Previous bases at Halley

While there are many strong scientific reasons for Halley’s location on the Brunt Ice Shelf, supporting a station on a floating ice shelf creates a number of unique challenges. The region receives around a metre of snow accumulation every year so any object left out on the surface is quickly buried. The original Halley station, a simple collection of wooden huts, was quickly overcome by the rising snow. Although new buildings were added over the following years these too were buried, forming a multi-level complex far below the surface. By the time Halley I was abandoned it was 14 metres deep, and the temperature of the living and sleeping facilities had dropped to -18C.

Original Hut after the first winter. Several years later the base had been expanded and occupies several levels.

In 1967 a new station was built to replace the original complex. Halley II was also made up of a series of wooden huts, but the roofs were reinforced with steel supports to help support the weight of the snow. Unfortunately this proved no more successful than the original design and the station had to be abandoned after just seven years.

Halley 2 after its first winter.

Halley III was the first station specifically designed to be able to cope with being buried by the ice. The buildings were prefabricated huts surrounded by corrugated steel conduits, which helped prevent the movement of the ice from crushing the structures inside. Halley III lasted for 12 years before it was abandoned in 1983. By this stage it was becoming too deep to access safely. Also, heat escaping from the buildings increased the movement of the surrounding the ice, which crushed the steel tubing and distorted the structure of the base.

The Halley III entrance shaft.
Construction of Halley III. Halley III reemerging from the ice shelf many years later.

For Halley IV, two storey huts were housed inside conduits made from interlocking plywood panels. The panels contained specially constructed air gaps which were designed to prevent the heat from the station from escaping into the ice. It was hoped that this would reduce the distortions and prevent the buildings from being crushed as quickly as Halley III. Unfortunately windtails that formed while the base was being buried warped the cylindrical shape of the external structure, reducing its strength and allowing heat to escape. With the wooden tube no longer supporting the weight of the accumulating snow, it became an ongoing task to periodically excavate the ice above the buildings to keep it from crushing the wooden structures below. By 1985, just a couple of years after Halley IV was occupied, it became clear that another new station would be required.

Halley IV after its first year of scientific operation.
Construction of Halley IV. Clearing snow from the roof of Halley IV to prevent the buildings being crushed.

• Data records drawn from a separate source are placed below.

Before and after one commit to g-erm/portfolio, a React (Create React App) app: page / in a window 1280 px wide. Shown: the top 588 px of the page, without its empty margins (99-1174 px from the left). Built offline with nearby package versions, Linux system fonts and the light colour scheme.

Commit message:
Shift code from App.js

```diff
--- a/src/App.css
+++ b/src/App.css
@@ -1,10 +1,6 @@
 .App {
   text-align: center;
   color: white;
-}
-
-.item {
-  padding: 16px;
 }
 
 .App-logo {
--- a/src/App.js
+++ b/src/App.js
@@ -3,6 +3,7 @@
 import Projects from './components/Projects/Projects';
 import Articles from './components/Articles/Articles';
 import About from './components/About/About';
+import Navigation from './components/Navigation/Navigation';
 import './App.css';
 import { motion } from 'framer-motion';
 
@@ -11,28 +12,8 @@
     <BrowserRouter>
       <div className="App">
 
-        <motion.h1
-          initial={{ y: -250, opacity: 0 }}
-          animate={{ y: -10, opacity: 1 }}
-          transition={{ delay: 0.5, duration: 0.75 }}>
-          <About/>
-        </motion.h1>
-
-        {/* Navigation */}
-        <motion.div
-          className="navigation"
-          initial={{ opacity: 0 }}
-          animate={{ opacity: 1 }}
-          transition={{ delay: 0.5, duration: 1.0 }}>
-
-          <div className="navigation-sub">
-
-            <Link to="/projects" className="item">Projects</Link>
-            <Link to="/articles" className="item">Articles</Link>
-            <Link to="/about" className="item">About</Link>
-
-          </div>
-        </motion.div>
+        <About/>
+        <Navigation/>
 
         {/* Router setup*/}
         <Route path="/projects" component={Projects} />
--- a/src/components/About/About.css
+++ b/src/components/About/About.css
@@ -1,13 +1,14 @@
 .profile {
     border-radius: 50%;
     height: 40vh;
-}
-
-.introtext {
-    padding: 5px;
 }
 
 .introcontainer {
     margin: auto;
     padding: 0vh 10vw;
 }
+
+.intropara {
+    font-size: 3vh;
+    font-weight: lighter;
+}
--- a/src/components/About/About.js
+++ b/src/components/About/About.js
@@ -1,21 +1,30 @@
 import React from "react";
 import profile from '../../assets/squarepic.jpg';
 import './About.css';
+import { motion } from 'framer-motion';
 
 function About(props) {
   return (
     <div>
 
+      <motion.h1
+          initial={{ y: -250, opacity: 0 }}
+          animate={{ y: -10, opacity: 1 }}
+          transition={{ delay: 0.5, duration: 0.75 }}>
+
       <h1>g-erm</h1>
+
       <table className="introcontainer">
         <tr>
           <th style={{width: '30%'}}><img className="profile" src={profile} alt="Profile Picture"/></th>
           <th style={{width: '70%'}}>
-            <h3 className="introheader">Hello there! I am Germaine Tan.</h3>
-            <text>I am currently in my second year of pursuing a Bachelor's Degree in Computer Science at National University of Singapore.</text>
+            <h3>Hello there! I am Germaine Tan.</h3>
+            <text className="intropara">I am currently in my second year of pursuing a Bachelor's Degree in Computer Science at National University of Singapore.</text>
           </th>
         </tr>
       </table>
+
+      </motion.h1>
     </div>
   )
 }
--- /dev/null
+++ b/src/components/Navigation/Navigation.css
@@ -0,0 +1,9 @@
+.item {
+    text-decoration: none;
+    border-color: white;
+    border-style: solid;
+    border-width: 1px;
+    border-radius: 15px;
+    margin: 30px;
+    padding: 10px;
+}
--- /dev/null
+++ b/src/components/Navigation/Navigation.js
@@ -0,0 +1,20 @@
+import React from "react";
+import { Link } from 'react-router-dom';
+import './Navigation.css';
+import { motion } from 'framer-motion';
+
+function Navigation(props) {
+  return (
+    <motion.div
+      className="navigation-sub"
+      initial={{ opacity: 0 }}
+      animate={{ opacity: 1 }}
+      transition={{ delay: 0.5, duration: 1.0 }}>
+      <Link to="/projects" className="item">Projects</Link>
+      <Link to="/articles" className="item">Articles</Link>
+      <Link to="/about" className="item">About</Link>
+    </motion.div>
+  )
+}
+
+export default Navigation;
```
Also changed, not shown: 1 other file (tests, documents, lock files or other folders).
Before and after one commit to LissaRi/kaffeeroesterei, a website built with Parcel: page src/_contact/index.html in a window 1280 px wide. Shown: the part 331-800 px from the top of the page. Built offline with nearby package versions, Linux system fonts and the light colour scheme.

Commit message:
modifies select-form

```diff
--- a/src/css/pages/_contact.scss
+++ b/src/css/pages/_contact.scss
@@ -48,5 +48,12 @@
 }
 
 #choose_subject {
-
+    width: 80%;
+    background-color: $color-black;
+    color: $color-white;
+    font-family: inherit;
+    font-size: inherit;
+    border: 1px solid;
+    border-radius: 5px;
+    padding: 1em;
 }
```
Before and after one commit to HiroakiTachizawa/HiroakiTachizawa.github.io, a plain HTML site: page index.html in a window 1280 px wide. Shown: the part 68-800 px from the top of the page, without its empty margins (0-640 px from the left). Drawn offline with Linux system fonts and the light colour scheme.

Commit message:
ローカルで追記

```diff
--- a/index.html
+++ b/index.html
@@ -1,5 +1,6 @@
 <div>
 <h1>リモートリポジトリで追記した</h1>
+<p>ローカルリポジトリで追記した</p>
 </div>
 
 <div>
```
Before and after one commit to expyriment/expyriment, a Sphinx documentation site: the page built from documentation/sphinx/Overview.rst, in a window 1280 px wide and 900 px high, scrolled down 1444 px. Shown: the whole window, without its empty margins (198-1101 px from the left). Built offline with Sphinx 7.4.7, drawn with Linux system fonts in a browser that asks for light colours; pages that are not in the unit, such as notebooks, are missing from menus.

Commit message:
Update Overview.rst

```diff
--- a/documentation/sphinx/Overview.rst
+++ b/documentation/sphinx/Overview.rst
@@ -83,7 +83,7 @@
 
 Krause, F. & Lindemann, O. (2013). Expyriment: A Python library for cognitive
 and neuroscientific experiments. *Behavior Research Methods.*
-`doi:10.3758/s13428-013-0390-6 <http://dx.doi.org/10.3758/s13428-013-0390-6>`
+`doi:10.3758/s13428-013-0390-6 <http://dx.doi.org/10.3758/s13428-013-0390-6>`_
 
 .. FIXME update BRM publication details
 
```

After seven years of planning, design and construction Halley V was completed in February 1992. The new station had a revolutionary design which departed significantly from the approach of the previous four stations. Instead of attempting to strengthen against the pressure from the ice, Halley V consisted of three wooden structures built on jackable steel legs to keep them above the snow surface. In subsequent years additional buildings mounted on skis were added. These could be moved annually by bulldozers to keep them from being buried. Maintaining the buildings above ground level allowed Halley V to outlast any of the previous stations while providing greatly improved conditions for those living on site.

The Laws Platform was the main accommodation platform at Halley V. The Laws, with the Simpson Platform and melt tank in the background.

Why build Halley VI? ยป